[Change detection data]

::::

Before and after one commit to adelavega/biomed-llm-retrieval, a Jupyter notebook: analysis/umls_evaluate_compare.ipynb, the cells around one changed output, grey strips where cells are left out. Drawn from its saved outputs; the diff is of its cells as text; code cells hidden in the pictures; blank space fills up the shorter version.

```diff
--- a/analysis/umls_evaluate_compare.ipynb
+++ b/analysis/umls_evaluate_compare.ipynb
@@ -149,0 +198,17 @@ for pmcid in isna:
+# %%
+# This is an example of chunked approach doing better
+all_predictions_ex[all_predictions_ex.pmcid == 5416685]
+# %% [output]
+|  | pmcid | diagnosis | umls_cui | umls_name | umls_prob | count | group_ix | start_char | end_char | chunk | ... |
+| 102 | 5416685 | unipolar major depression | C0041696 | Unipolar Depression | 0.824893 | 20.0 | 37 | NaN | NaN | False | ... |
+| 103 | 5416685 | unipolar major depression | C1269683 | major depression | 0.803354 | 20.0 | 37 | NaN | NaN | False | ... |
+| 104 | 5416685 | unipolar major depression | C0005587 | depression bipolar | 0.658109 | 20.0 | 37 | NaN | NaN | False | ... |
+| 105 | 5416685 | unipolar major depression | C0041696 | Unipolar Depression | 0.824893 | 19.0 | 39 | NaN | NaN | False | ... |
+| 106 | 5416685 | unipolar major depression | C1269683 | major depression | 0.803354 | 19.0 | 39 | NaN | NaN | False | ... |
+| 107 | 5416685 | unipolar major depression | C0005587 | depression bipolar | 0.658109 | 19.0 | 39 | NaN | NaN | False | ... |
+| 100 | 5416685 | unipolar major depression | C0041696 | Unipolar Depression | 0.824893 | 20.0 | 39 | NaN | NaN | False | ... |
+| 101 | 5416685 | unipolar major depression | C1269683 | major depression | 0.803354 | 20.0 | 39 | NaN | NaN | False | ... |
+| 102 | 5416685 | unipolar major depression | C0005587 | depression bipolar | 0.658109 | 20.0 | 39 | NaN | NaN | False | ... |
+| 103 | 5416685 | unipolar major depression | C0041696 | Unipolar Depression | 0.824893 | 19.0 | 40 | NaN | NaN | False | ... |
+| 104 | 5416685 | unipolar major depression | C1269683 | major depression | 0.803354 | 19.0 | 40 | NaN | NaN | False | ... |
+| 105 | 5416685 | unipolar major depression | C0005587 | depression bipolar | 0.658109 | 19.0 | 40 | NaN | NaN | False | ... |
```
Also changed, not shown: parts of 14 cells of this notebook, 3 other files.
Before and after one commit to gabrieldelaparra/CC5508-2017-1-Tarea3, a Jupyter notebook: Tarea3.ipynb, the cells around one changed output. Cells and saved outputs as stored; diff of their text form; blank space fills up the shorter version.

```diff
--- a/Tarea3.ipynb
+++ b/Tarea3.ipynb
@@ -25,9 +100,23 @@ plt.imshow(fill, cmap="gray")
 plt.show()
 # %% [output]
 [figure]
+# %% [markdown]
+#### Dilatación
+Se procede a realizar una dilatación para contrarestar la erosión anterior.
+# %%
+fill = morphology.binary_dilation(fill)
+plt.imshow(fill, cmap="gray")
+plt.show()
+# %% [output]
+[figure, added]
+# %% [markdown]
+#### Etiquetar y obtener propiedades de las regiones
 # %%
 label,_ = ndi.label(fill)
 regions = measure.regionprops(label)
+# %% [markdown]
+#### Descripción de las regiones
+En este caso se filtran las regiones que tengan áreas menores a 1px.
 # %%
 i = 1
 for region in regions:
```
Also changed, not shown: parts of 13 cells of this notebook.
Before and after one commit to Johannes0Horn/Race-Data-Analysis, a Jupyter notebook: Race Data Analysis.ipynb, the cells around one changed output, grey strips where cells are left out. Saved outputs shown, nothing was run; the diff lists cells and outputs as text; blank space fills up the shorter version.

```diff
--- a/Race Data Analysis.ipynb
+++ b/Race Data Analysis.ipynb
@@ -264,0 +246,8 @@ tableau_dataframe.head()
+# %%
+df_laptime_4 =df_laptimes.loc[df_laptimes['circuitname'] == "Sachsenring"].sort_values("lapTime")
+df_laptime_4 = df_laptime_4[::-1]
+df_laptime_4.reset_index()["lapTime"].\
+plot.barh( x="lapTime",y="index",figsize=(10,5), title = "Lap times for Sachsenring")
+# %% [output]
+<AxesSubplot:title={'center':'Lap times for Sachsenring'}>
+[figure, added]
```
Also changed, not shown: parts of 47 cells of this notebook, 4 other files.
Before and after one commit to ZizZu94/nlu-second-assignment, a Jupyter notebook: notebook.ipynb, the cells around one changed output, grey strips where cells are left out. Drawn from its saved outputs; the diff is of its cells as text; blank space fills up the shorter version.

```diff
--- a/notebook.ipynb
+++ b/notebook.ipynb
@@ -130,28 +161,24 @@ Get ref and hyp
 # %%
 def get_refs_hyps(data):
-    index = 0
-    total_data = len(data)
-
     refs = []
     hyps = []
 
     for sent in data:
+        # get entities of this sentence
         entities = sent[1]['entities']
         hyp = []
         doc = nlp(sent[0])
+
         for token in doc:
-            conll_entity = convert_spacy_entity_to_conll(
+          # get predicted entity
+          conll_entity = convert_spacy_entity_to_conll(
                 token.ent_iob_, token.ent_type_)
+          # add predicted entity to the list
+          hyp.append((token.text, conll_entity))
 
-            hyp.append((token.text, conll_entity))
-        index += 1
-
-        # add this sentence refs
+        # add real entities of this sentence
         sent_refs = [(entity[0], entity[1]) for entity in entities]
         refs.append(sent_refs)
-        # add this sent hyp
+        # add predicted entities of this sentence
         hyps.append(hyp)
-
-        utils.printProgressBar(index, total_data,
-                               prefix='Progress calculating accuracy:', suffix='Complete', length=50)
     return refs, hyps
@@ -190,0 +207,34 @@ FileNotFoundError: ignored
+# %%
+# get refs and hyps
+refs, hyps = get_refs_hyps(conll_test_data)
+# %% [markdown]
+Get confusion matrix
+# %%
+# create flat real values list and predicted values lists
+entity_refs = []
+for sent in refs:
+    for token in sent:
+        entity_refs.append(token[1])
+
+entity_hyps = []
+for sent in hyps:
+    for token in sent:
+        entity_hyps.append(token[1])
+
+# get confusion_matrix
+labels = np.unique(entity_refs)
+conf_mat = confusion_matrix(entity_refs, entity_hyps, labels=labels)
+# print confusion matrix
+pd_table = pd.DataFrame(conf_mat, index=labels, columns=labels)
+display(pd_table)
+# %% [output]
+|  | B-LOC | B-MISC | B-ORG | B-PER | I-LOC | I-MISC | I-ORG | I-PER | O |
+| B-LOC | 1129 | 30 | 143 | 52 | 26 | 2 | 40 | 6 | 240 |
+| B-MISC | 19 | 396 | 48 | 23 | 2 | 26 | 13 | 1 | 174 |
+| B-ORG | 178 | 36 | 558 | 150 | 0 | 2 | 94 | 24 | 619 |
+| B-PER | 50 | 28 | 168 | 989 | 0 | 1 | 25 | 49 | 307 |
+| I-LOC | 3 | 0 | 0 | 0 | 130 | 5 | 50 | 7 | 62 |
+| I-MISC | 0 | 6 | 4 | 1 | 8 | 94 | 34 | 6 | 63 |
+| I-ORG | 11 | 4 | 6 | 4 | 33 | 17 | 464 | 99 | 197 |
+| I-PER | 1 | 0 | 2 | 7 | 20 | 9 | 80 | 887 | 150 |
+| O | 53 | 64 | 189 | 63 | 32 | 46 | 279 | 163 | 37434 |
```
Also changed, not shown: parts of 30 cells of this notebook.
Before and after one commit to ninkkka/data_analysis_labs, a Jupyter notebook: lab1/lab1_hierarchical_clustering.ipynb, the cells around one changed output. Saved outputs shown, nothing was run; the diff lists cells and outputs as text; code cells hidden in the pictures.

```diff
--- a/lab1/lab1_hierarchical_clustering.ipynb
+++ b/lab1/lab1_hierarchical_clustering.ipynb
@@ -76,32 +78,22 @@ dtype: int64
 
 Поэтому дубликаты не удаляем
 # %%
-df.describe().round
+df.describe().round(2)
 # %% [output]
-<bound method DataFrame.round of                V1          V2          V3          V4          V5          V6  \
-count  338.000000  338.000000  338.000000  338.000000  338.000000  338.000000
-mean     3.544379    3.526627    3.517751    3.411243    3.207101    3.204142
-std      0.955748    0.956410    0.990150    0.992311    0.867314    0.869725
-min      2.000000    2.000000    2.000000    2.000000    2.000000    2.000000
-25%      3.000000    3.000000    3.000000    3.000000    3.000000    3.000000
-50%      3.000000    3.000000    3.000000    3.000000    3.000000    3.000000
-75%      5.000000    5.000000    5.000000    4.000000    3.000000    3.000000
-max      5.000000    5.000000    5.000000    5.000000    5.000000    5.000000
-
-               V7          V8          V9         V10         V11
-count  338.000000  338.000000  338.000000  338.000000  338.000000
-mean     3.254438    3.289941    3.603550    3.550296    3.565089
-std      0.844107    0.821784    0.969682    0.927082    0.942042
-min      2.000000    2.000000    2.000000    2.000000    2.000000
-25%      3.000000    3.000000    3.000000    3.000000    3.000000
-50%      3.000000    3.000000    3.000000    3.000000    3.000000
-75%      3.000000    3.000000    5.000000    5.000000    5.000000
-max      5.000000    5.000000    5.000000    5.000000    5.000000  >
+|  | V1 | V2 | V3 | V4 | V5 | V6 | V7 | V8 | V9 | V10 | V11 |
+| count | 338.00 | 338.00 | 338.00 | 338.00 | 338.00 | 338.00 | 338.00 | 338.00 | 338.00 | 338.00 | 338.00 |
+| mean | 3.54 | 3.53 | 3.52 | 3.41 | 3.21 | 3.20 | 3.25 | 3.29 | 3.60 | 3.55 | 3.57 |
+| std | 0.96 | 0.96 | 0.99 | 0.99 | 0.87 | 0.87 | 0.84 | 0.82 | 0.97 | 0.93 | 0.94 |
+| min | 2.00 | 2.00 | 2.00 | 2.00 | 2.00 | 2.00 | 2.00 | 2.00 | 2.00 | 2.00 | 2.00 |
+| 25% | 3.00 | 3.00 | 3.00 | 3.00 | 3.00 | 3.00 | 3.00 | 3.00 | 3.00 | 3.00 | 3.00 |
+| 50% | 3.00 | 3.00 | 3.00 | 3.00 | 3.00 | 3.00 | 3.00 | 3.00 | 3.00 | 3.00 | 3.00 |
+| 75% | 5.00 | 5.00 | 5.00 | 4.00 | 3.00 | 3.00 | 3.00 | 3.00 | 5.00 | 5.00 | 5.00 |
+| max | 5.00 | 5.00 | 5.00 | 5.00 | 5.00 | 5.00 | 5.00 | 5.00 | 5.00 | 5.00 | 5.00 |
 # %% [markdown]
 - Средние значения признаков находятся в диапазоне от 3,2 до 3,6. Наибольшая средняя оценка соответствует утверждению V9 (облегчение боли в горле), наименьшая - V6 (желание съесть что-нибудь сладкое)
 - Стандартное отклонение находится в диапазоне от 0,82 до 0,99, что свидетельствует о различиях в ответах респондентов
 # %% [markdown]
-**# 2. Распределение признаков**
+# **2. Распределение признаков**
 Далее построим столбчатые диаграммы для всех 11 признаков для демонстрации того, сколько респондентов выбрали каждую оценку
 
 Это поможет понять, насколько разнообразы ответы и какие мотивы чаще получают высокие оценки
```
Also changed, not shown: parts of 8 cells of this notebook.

::::

_WHAT YOU HAVE TO DO:_ Lines containing the word "append": how many are there in the data above? Reply with only that number.

_RESULT OF THE EXERCISE:_ 6